Listed records
..............................
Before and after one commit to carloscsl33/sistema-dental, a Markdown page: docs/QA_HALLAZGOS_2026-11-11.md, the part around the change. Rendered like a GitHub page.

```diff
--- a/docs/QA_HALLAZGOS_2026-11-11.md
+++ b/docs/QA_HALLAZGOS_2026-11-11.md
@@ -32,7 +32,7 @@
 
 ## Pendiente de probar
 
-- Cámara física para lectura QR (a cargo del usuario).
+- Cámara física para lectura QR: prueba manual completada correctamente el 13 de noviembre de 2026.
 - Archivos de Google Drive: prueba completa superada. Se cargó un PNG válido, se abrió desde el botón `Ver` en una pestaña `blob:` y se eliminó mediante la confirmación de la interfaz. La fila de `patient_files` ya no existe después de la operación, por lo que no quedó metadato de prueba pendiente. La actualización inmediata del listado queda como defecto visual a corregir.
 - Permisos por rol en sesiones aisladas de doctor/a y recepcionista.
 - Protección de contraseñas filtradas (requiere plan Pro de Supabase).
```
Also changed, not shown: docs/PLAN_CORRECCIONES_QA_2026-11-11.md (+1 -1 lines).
..............................
Task goal
Look above for lines with the word "física" and copy them all.

Answer
-- Cámara física para lectura QR (a cargo del usuario).
+- Cámara física para lectura QR: prueba manual completada correctamente el 13 de noviembre de 2026.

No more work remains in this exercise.